Indications of whether Florida Republicans’ snout smack of the Walt Disney Co. will make any immediate difference in their long-running symbiotic relationship should start showing up this month.
Or not showing up.
If Disney is mad at Florida Republicans, it could cost the GOP, its candidates and its allied political committees more than $1 million in campaign donations that the entertainment company has typically donated to Florida Republicans in the closing months of election cycles.
For decades, Disney and its various subsidiaries and political committees have given millions of dollars in every election cycle to state Republicans and their allied political committees, while also giving hundreds of thousands of dollars to their Democratic counterparts.
Historically, Disney has done so in waves: during winter months, and then again during late summer and the autumn. The company usually takes the spring and early summer off from donating money to campaigns and committees.
It was in the spring, during the annual Disney donations lull, that Gov. Ron DeSantis and Republican lawmakers slapped Disney’s hand after the corporation expressed opposition to Republicans’ priority culture war legislation, the controversial “Parental Rights in Education” bill (HB 1557). DeSantis had signed that bill as Democrats and other opponents labeled it the “Don’t Say Gay” bill.
California-based Walt Disney Co., which operates Florida’s largest single-site employer, Walt Disney World, concurred with Democrats. And after courting anger from both sides of the aisle, Disney announced a decision to pause political donations indefinitely.
In a move even some of his allies labeled as retribution, DeSantis called a Special Session in April and got the Legislature to approve SB 4C, dissolving Walt Disney World’s special government, the Reedy Creek Improvement District, a move that would eliminate many government advantages for the company. The sanction would go into effect next June, if Disney and Florida’s government don’t make nice by then.
The refrain from many Republicans critical of Disney’s rhetoric is that the company should stay out of politics. Yet Disney’s politics have almost always benefited Republicans, to the tune of millions of dollars in campaign money.
In the 2016 election cycle, Disney and its subsidiaries and political committees wrote 958 checks totaling $4.6 million in donations to candidates’ campaigns, parties and various political committees. That doesn’t include hundreds of thousands of dollars worth of freebie theme park tickets and other goods and services provided as in-kind donations to candidates, parties and committees.

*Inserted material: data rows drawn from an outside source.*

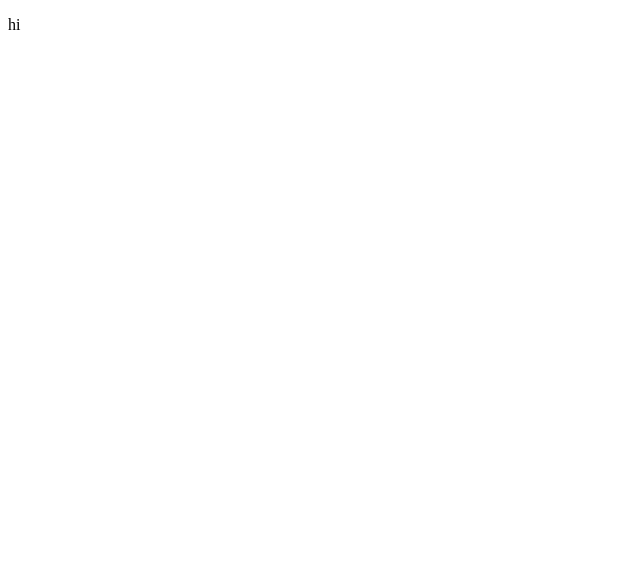
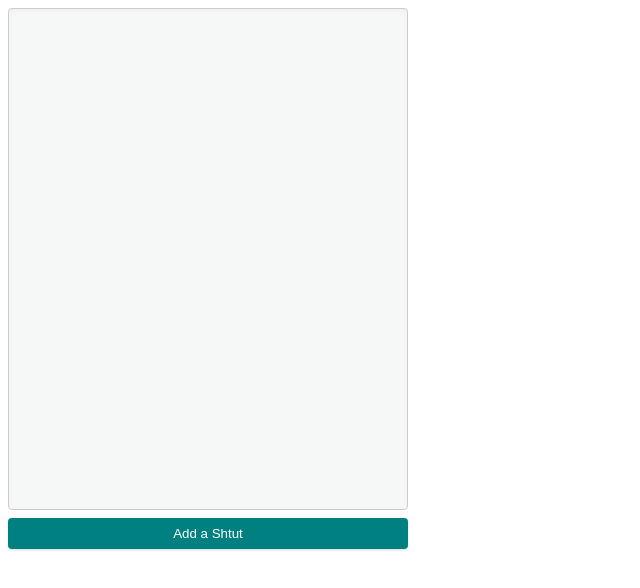
Before and after one commit to nitasn/oz-ai-scrollview, a React (Vite) app: page / in a window 1280 px wide. Shown: the top 588 px of the page, without its empty margins (0-640 px from the left). Built offline with nearby package versions, Linux system fonts and the light colour scheme.

Commit message:
basic layout

```diff
--- a/package.json
+++ b/package.json
@@ -10,6 +10,7 @@
     "preview": "vite preview"
   },
   "dependencies": {
+    "lorem-ipsum": "^2.0.8",
     "react": "^19.1.1",
     "react-dom": "^19.1.1"
   },
--- /dev/null
+++ b/src/AiScrollView/AiScrollView.module.css
@@ -0,0 +1,16 @@
+.container {
+  display: flex;
+  flex-direction: column;
+  overflow-y: hidden;
+  border: 1px solid #ccc;
+  border-radius: 4px;
+
+  height: 500px;
+
+  background-color: rgb(246, 248, 248);
+  box-shadow: rgba(0, 0, 0, 0.03) 0px 2px 4px 0px inset;
+}
+
+.item {
+  padding: 16px;
+}
--- a/src/AiScrollView/AiScrollView.tsx
+++ b/src/AiScrollView/AiScrollView.tsx
@@ -0,0 +1,23 @@
+import styles from "./AiScrollView.module.css";
+
+export type AiScrollViewItem = {
+  id: number;
+  text: string;
+};
+
+export type AiScrollViewProps = {
+  items?: AiScrollViewItem[];
+  maxItemsToRender?: number;
+};
+
+export default function AiScrollView({ items, maxItemsToRender }: AiScrollViewProps) {
+  return (
+    <div className={styles.container}>
+      {items?.map((item) => (
+        <div key={item.id} className={styles.item}>
+          <strong>{item.id}</strong>: {item.text}
+        </div>
+      ))}
+    </div>
+  );
+}
--- a/src/App.tsx
+++ /dev/null
@@ -1,3 +0,0 @@
-export default function App() {
-  return <p>hi</p>;
-}
--- /dev/null
+++ b/src/App/App.module.css
@@ -0,0 +1,9 @@
+.app {
+  min-height: 100%;
+
+  width: 400px;
+  display: flex;
+  flex-direction: column;
+  align-items: stretch;
+  gap: 8px;
+}
--- /dev/null
+++ b/src/App/App.tsx
@@ -0,0 +1,28 @@
+import { useState } from "react";
+import AiScrollView, { type AiScrollViewItem } from "../AiScrollView/AiScrollView";
+import Button from "../Button/Button";
+import useIdsGenerator from "../hooks/use-ids-generator";
+import generateRandomSentence from "../utils/random-sentence-generator";
+import styles from "./App.module.css";
+
+const MAX_MESSAGES_TO_RENDER = 4;
+
+export default function App() {
+  const newId = useIdsGenerator();
+  const [messages, setMessages] = useState<AiScrollViewItem[]>([]);
+
+  const addMessage = () => {
+    setMessages((messages) => {
+      const newArray = messages.slice(-MAX_MESSAGES_TO_RENDER);
+      newArray.push({ id: newId(), text: generateRandomSentence() });
+      return newArray;
+    });
+  };
+
+  return (
+    <div className={styles.app}>
+      <AiScrollView maxItemsToRender={MAX_MESSAGES_TO_RENDER} items={messages} />
+      <Button onClick={addMessage}>Add a Shtut</Button>
+    </div>
+  );
+}
--- /dev/null
+++ b/src/Button/Button.module.css
@@ -0,0 +1,18 @@
+.button {
+  background-color: teal;
+  color: white;
+  border: none;
+  border-radius: 4px;
+  padding: 8px 12px;
+  cursor: pointer;
+
+  box-shadow: rgba(0, 0, 0, 0.1) 0px 1px 3px 0px, rgba(0, 0, 0, 0.06) 0px 1px 2px 0px;
+
+  transition: all 0.25s ease;
+  &:hover {
+    background-color: rgb(0, 118, 118);
+  }
+  &:active {
+    background-color: rgb(0, 101, 101);
+  }
+}
--- /dev/null
+++ b/src/Button/Button.tsx
@@ -0,0 +1,14 @@
+import styles from "./Button.module.css";
+
+export type ShtutButtonProps = {
+  onClick?: () => void;
+  children?: React.ReactNode;
+};
+
+export default function Button({ onClick, children }: ShtutButtonProps) {
+  return (
+    <button className={styles.button} onClick={onClick}>
+      {children}
+    </button>
+  );
+}
--- /dev/null
+++ b/src/global.css
@@ -0,0 +1,8 @@
+html,
+body {
+  margin: 0;
+  padding: 0;
+  min-height: 100vh;
+  font-family: -apple-system, BlinkMacSystemFont, "Segoe UI", Roboto, Oxygen, Ubuntu, Cantarell, "Open Sans",
+    "Helvetica Neue", sans-serif;
+}
--- /dev/null
+++ b/src/hooks/use-ids-generator.ts
@@ -0,0 +1,6 @@
+import { useRef } from "react";
+
+export default function useIdsGenerator() {
+  const idRef = useRef(0);
+  return () => ++idRef.current;
+}
--- a/src/main.tsx
+++ b/src/main.tsx
@@ -1,9 +1,6 @@
-import { StrictMode } from 'react'
-import { createRoot } from 'react-dom/client'
-import App from './App.tsx'
+import { createRoot } from "react-dom/client";
+import App from "./App/App.tsx";
 
-createRoot(document.getElementById('root')!).render(
-  <StrictMode>
-    <App />
-  </StrictMode>,
-)
+const rootDiv = document.getElementById("root")!;
+
+createRoot(rootDiv).render(<App />);
--- /dev/null
+++ b/src/utils/random-sentence-generator.ts
@@ -0,0 +1,16 @@
+import { LoremIpsum } from "lorem-ipsum";
+
+const lorem = new LoremIpsum({
+  sentencesPerParagraph: {
+    max: 8,
+    min: 4,
+  },
+  wordsPerSentence: {
+    max: 16,
+    min: 4,
+  },
+});
+
+export default function generateRandomSentence() {
+  return lorem.generateSentences(1);
+}
```
Also changed, not shown: 1 other file (tests, documents, lock files or other folders).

For the 2018 cycle, Disney wrote 845 checks totaling $6.8 million, not including another $20 million Disney put up to oppose a constitutional amendment that year.
In 2020, Disney wrote 553 checks for $4.3 million.
Through March of this year, Disney had written 310 checks, worth $1.9 million in contributions. About $1.3 million of that went to Republicans and their allied committees. About $200,000 went to Democrats. The rest went to political committees with no clear partisan commitments. The spread is typical of other recent cycles.
Now it’s August, the time when Disney has biennially begun ushering its final round of cash contributions to campaigns and committees during previous election cycles. But it’s unclear if the company is ready to reverse its decision to suspend donations, or who will benefit once Disney does pony up once again.
The coming months will show whether Disney will counterpunch, or if its longer-term political needs are seen as best met by continuing to support Florida Republicans.
In the 2020 election cycle, Disney cut about $2 million in checks after Aug. 1, a little less than half of the total it contributed during the entire two-year cycle.
So far for the 2022 election cycle, Disney’s biggest single beneficiary has been the Florida Republican Senatorial Campaign Committee, which collected $400,000. The Republican Party of Florida got $255,000.
Disney has given the Florida Democratic Legislative Campaign Committee $85,000 this cycle, and the Florida Democratic Party, $25,000.
Before the battles with HB 1557 and SB 4C this election cycle, Disney had given $50,000 to Friends of Ron DeSantis, and $3,000 to the now-aborted gubernatorial campaign of Democratic Sen. Annette Taddeo, but no money to the gubernatorial campaigns of Democratic U.S. Rep. Charlie Crist or Democratic Agriculture Commissioner Nikki Fried.